John possessed a prodigious knowledge of public international law. He was a popular and inspiring teacher and a collegiate and well-liked member of the academic community. In his research capacity, John authored numerous books and articles on the topics of international dispute settlement (in both its political and legal sense) and the protection of human rights. His textbook entitled International Dispute Settlement is published by Cambridge University Press and is now in its fifth edition. It remains the leading text in the area and is an important source of reference for policy-makers, academics and students alike.

John remained an active member of the international legal community even after his retirement and he maintained especially close links to the University of Sheffield School of Law. John will be dearly missed by all his colleagues and friends.

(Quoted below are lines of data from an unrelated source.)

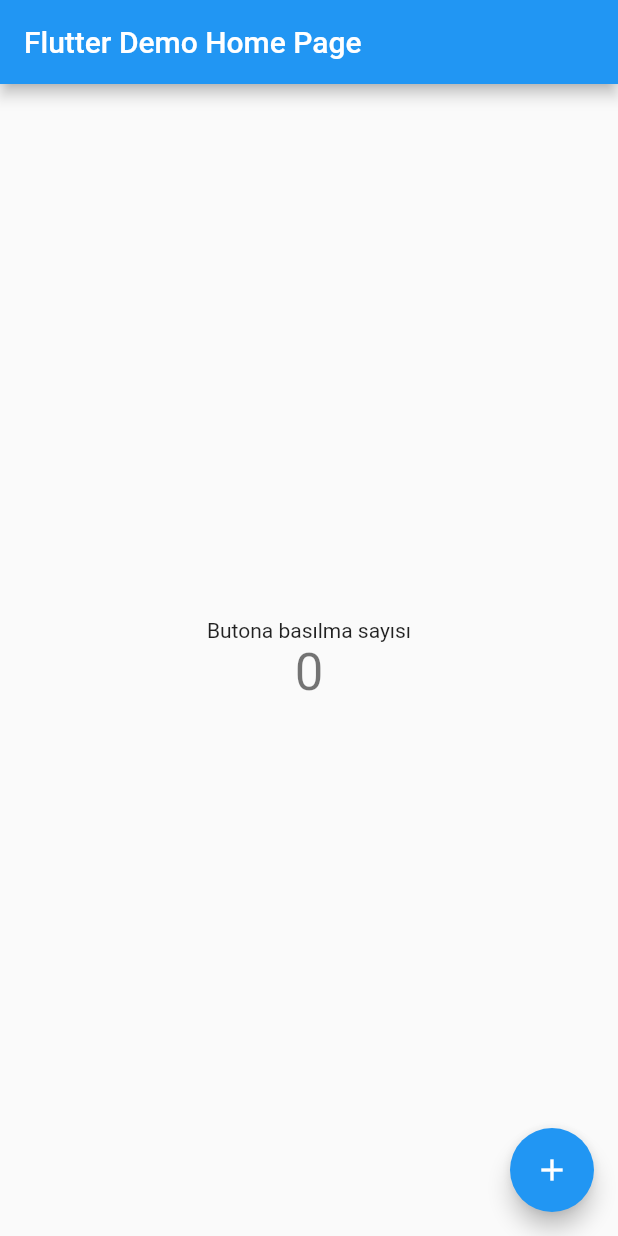
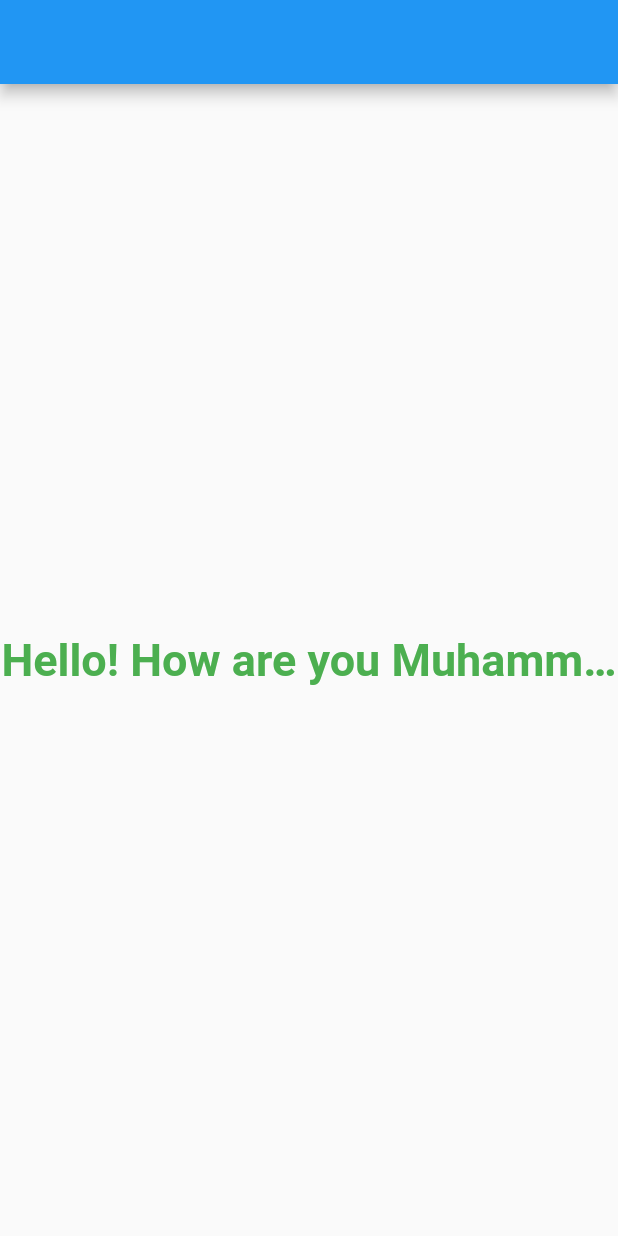
Before and after one commit to ayhanakkayagap/flutter_hafta1, a Flutter app: the screen it shows after launch, on a phone screen of 412 x 824 dp. Run offline on Flutter 3.47's test engine with Material 2 defaults, Android fonts, the phone set to English and light mode, and no system bars.

Commit message:
text widget işlendi

```diff
--- a/lib/main.dart
+++ b/lib/main.dart
@@ -1,4 +1,6 @@
 import 'package:flutter/material.dart';
+
+import 'text_widget.dart';
 
 void main() {
   runApp(const MyApp());
@@ -14,54 +16,7 @@
       theme: ThemeData(
         primarySwatch: Colors.blue,
       ),
-      home: const MyHomePage(title: 'Flutter Demo Home Page'),
+      home: TextWidget(),
     );
   }
 }
-
-class MyHomePage extends StatefulWidget {
-  const MyHomePage({Key? key, required this.title}) : super(key: key);
-
-  final String title;
-
-  @override
-  State<MyHomePage> createState() => _MyHomePageState();
-}
-
-class _MyHomePageState extends State<MyHomePage> {
-  int _counter = 0;
-
-  void _incrementCounter() {
-    setState(() {
-      _counter++;
-    });
-  }
-
-  @override
-  Widget build(BuildContext context) {
-    return Scaffold(
-      appBar: AppBar(
-        title: Text(widget.title),
-      ),
-      body: Center(
-        child: Column(
-          mainAxisAlignment: MainAxisAlignment.center,
-          children: <Widget>[
-            const Text(
-              'Butona basılma sayısı',
-            ),
-            Text(
-              '$_counter',
-              style: Theme.of(context).textTheme.headline4,
-            ),
-          ],
-        ),
-      ),
-      floatingActionButton: FloatingActionButton(
-        onPressed: _incrementCounter,
-        tooltip: 'Increment',
-        child: const Icon(Icons.add),
-      ),
-    );
-  }
-}
--- /dev/null
+++ b/lib/text_widget.dart
@@ -0,0 +1,20 @@
+import 'package:flutter/material.dart';
+
+class TextWidget extends StatelessWidget {
+  const TextWidget({Key? key}) : super(key: key);
+
+  @override
+  Widget build(BuildContext context) {
+    return Scaffold(
+        appBar: AppBar(),
+        body: Center(
+          child: Text(
+            'Hello! How are you Muhammed?',
+            textAlign: TextAlign.center,
+            overflow: TextOverflow.ellipsis,
+            style: const TextStyle(
+                fontWeight: FontWeight.bold, fontSize: 30, color: Colors.green),
+          ),
+        ));
+  }
+}
```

Professors Duncan French and Nigel White were colleagues of John at the University of Sheffield School of Law when he retired.

Duncan French, Professor of Law and Head of the School of Law at the University of Lincoln, paid the following tribute to John:

‘Professor John Merrills will always be associated with public international law at the University of Sheffield. I had the great pleasure of working with him from my arrival in September 2002 until his retirement in 2007. To co-edit a book in his honour (International Law and Dispute Settlement: New Problems and Techniques (Hart, 2010)) was both a hugely enjoyable task and gave me a deep sense of pride. John had a preeminent place in the academy of international law scholars, particularly with his work on international dispute settlement (especially with his authoritative book on the subject); though his interests were much more wide-ranging, including on human rights, environmental law and indeed his interest was piqued by almost any legal question, international or domestic. A true polymath in so many ways.

But most of all I remember the hundreds of students who were taught international law by John, even during my relatively short time as a colleague. The classes we co-taught were some of my favourite memories from my time at Sheffield.

He gave of his time unstintingly; he taught me that to be research-active, a good teacher and a student-facing academic were not mutually exclusive features of being a professor; they were its component elements. That was his greatest lesson to me; more than the explanation of the nuances of any particular rule of international law, which he had to do often. So much more than a learned - and after his retirement, a well-deserved emeritus - professor; a lovely, and humble, colleague.’

Nigel White, Professor of Public International Law at the University of Nottingham, reflected:

‘It was a great pleasure to have worked with John at Sheffield for a few years. His enthusiasm for both international law and for teaching was pretty inspiring. He was a great colleague and constant source of advice and knowledge. His research was of the highest quality. In my own work, I particularly value two of his books - The Anatomy of International Law and International Dispute Settlement. The latter is the seminal text in the area, while the former is a little gem.’